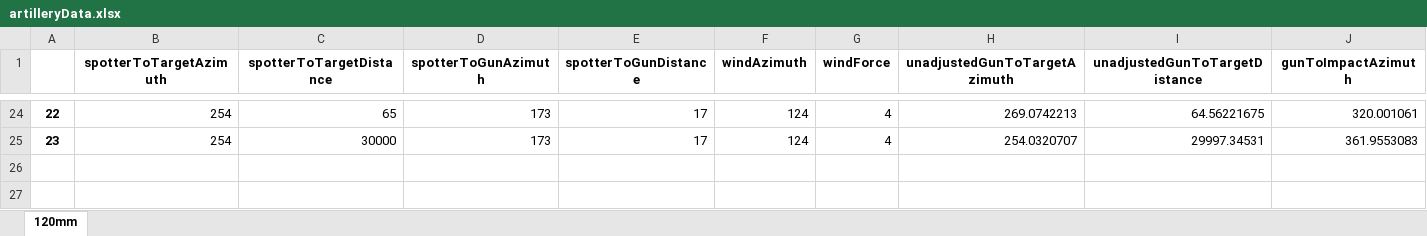
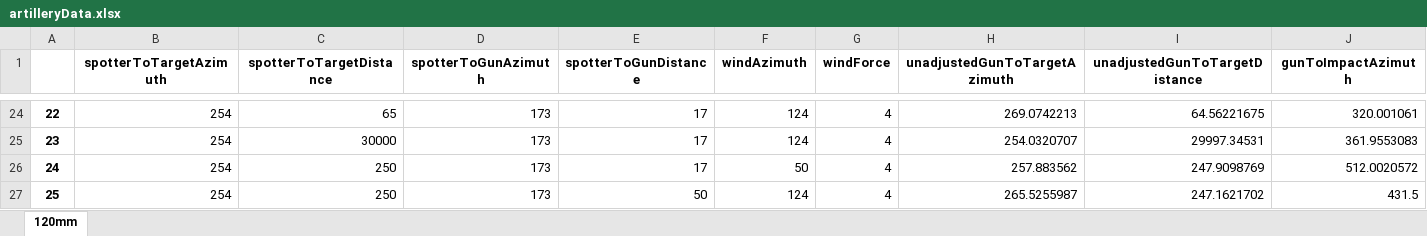
Before and after one commit to WebsiteDisplayName/FoxholeArtillery, an Excel workbook: foxholeArtillery/artilleryData.xlsx, sheet 120mm, drawn as a sheet; only a part is shown, gaps mark what is left out; values as stored, in another font and other column widths than the file's, no borders; rows hold the shown columns only; the diff names each change by its address in the sheet, - before the commit and + after, or states it on an @@ line.

```diff
--- a/foxholeArtillery/artilleryData.xlsx (sheet 120mm)
+++ b/foxholeArtillery/artilleryData.xlsx (sheet 120mm)
+row 26: 24 | 254 | 250 | 173 | 17 | 50 | 4 | 257.883562 | 247.9098769 | 512.0020572
+row 27: 25 | 254 | 250 | 173 | 50 | 124 | 4 | 265.5255987 | 247.1621702 | 431.5
```
Also changed, not shown: 1 other file.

Problem description | Take each line in the listing that has the word "shown" and copy it.

Result of the task |
Before and after one commit to WebsiteDisplayName/FoxholeArtillery, an Excel workbook: foxholeArtillery/artilleryData.xlsx, sheet 120mm, drawn as a sheet; only a part is shown, gaps mark what is left out; values as stored, in another font and other column widths than the file's, no borders; rows hold the shown columns only; the diff names each change by its address in the sheet, - before the commit and + after, or states it on an @@ line.
Also changed, not shown: 1 other file.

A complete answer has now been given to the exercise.